Repeat every entry word for word, but leave the images out of your copy.

BEGIN Material provided

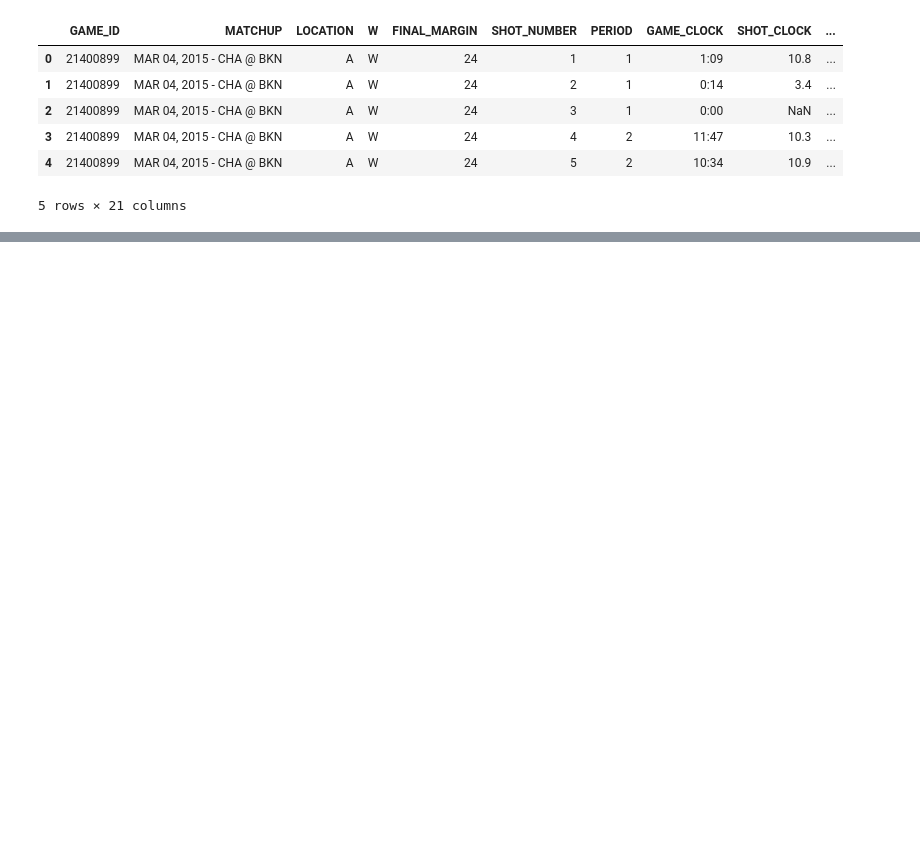
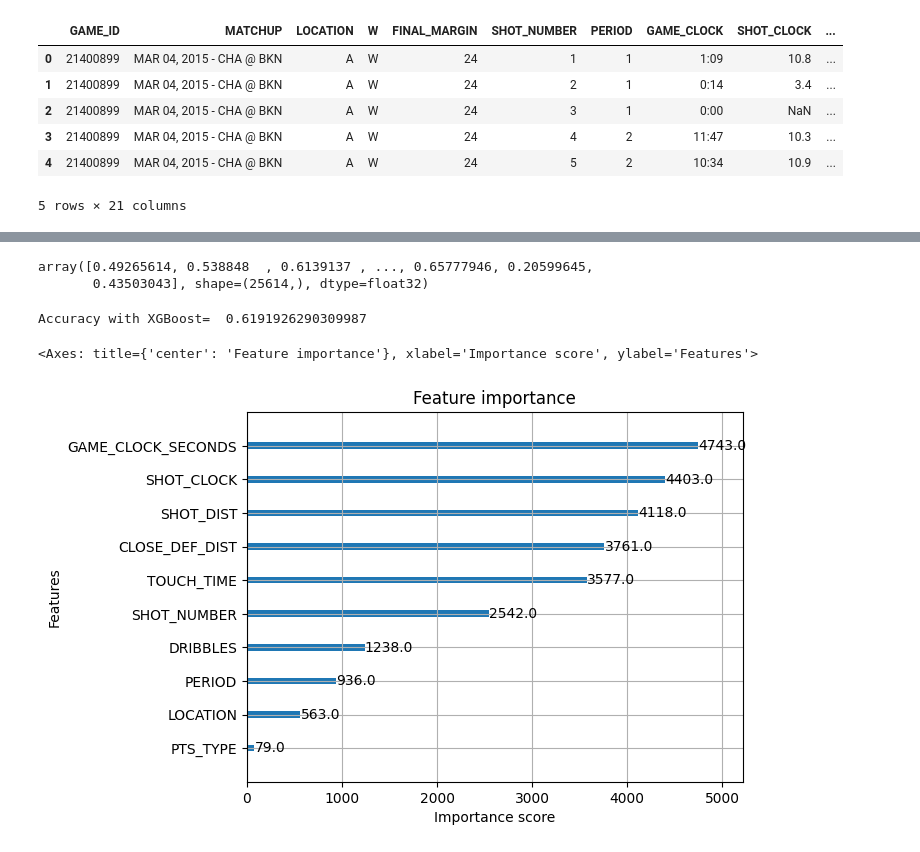
Before and after one commit to BugraAKKUS/NBA-Shot-Logs, a Jupyter notebook: problem-execution1.ipynb, the cells around one changed output, grey strips where cells are left out. Cells and saved outputs as stored; diff of their text form; code cells hidden in the pictures; blank space fills up the shorter version.

```diff
--- a/problem-execution1.ipynb
+++ b/problem-execution1.ipynb
@@ -149,0 +151,9 @@ Likely causes:
+# %%
+# Training model
+xgb_model = xgb.train(parameters, d_train_xgboost, 50)
+# %%
+y_pred_xgb = xgb_model.predict(dtest)
+y_pred_xgb
+# %% [output]
+array([0.49265614, 0.538848  , 0.6139137 , ..., 0.65777946, 0.20599645,
+       0.43503043], shape=(25614,), dtype=float32)
@@ -149,0 +167,9 @@ Likely causes:
+# %%
+print ("Accuracy with XGBoost= ", metrics.accuracy_score(y_pred_xgb, Y_test))
+# %% [output]
+Accuracy with XGBoost=  0.6191926290309987
+# %%
+xgb.plot_importance(xgb_model)
+# %% [output]
+<Axes: title={'center': 'Feature importance'}, xlabel='Importance score', ylabel='Features'>
+[figure, added]
```
Also changed, not shown: parts of 9 cells of this notebook.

END Material provided

*Output*.
Before and after one commit to BugraAKKUS/NBA-Shot-Logs, a Jupyter notebook: problem-execution1.ipynb, the cells around one changed output, grey strips where cells are left out. Cells and saved outputs as stored; diff of their text form; code cells hidden in the pictures; blank space fills up the shorter version.

```diff
--- a/problem-execution1.ipynb
+++ b/problem-execution1.ipynb
@@ -149,0 +151,9 @@ Likely causes:
+# %%
+# Training model
+xgb_model = xgb.train(parameters, d_train_xgboost, 50)
+# %%
+y_pred_xgb = xgb_model.predict(dtest)
+y_pred_xgb
+# %% [output]
+array([0.49265614, 0.538848  , 0.6139137 , ..., 0.65777946, 0.20599645,
+       0.43503043], shape=(25614,), dtype=float32)
@@ -149,0 +167,9 @@ Likely causes:
+# %%
+print ("Accuracy with XGBoost= ", metrics.accuracy_score(y_pred_xgb, Y_test))
+# %% [output]
+Accuracy with XGBoost=  0.6191926290309987
+# %%
+xgb.plot_importance(xgb_model)
+# %% [output]
+<Axes: title={'center': 'Feature importance'}, xlabel='Importance score', ylabel='Features'>
+[figure, added]
```
Also changed, not shown: parts of 9 cells of this notebook.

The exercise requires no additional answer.